President Vladimir Putin has eased curbs on demonstrations in the Winter Olympics venue of Sochi in a gesture likely to burnish Russia's image ahead of an event dogged by worries over security and human rights.
Keenly aware that the success or failure of the Games will help shape his legacy, Putin has closely identified himself with the US$50 billion project.
He made a surprise inspection of venues in the Black Sea resort on Friday and was shown on Russian state television skiing down a slope in dark glasses and a helmet.
Putin amended a decree to allow groups to hold some marches and gatherings at sites approved by the security services, the Kremlin said.
"Gatherings, rallies, demonstrations, marches and pickets, which are not directly connected to the Olympic and Paralympic Games, could be staged on January 7-March 21, 2014 … only after agreeing with … a local security body," it said.

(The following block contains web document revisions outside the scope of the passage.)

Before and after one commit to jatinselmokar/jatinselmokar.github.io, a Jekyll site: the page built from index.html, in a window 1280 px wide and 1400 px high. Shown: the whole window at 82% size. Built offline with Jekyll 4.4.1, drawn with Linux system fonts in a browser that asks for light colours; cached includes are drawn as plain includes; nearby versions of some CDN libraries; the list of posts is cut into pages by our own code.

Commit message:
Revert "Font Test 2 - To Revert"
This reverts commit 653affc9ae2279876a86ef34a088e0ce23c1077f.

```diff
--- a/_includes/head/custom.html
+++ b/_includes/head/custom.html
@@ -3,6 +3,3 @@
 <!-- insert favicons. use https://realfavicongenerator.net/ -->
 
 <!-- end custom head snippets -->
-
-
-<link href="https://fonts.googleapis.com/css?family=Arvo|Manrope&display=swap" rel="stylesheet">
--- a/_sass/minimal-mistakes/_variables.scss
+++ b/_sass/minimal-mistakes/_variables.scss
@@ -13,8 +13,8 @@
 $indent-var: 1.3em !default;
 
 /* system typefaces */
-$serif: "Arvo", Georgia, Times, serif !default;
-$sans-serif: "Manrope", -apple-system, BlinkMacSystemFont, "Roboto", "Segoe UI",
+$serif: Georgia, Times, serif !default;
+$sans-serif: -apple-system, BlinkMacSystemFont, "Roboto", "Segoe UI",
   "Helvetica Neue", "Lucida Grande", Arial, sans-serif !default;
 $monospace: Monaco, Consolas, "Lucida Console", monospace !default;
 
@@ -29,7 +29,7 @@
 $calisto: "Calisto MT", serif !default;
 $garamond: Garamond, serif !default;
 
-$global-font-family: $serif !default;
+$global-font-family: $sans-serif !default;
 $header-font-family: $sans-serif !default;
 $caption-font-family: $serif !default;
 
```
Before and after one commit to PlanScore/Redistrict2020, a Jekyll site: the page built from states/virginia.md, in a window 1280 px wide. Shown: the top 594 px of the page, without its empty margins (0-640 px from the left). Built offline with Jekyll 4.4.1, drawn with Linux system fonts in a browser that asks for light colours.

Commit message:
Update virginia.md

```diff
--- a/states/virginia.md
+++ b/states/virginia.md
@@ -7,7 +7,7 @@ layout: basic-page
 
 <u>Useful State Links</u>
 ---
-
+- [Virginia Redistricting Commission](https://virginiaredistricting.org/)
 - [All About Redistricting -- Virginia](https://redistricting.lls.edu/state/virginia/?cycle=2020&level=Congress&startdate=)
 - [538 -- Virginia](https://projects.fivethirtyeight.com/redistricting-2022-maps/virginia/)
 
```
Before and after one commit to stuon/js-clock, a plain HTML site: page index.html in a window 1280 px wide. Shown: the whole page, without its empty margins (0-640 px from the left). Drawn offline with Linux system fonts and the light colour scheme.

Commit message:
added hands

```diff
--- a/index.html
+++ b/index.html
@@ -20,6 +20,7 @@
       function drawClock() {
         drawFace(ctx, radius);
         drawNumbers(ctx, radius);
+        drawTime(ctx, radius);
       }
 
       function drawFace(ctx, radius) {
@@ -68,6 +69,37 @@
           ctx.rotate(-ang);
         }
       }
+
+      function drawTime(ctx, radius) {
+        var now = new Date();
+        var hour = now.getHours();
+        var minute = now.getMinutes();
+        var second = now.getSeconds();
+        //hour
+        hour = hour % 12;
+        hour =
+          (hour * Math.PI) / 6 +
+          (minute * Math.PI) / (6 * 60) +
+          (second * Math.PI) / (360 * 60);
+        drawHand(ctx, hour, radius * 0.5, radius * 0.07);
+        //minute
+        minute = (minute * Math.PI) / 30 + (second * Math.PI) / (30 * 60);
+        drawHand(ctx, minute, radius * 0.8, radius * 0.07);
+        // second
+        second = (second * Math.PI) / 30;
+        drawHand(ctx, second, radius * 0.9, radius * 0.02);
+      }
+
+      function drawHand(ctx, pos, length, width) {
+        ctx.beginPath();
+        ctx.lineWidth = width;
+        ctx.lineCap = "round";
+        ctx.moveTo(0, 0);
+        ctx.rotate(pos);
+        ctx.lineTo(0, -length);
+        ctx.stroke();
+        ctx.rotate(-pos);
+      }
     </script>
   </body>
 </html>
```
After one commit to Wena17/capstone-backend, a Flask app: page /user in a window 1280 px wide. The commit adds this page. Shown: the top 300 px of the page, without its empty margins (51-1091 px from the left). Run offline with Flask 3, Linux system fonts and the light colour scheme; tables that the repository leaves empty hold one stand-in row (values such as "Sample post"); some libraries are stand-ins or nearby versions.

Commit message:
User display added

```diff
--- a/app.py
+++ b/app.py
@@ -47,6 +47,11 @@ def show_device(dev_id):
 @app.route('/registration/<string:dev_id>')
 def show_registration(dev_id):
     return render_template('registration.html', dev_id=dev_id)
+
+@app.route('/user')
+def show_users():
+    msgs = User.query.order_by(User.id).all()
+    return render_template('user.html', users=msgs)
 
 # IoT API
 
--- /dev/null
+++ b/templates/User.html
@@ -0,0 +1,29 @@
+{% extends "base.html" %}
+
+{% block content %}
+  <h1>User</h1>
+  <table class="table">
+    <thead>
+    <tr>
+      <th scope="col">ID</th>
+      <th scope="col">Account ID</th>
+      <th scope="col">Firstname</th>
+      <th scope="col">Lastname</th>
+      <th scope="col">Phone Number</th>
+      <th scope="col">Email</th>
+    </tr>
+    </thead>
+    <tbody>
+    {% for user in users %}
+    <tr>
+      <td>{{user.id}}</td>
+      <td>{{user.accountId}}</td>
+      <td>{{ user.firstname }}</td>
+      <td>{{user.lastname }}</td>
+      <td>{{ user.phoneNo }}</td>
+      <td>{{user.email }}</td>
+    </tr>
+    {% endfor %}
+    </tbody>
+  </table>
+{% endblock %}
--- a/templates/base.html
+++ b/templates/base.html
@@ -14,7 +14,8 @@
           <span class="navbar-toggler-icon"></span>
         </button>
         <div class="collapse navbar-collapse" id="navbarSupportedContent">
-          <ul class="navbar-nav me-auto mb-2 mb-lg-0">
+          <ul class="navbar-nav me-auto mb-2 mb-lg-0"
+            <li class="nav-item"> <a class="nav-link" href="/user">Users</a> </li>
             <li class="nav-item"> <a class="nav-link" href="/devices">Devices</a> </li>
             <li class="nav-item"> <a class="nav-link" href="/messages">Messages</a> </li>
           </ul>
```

Campaign groups, calling for everything from gay rights to political reform, have complained that the ban on rallies, imposed in August as part of a security crackdown, violated Russia's own constitution.
Putin's move came shortly after he ordered a further security clampdown in the wake of two suicide bomb attacks in the southern Russian city of Volgograd that killed at least 34 people. No one has claimed responsibility for the blasts.
The International Olympic Committee welcomed Putin's decision, the latest in a flurry of gestures apparently aimed at disarming critics of Russia's human-rights record.
"It is in line with the assurances that President Putin gave us last year and part of the Russian authorities' plans to ensure free expression during the Games whilst delivering safe and secure Games," the OIC said.
Putin wants to use the Olympics to showcase what he regards as Russia's political and spiritual revival under his firm leadership after its loss of superpower status with the 1991 fall of the Soviet Union and the economic turmoil of the 1990s.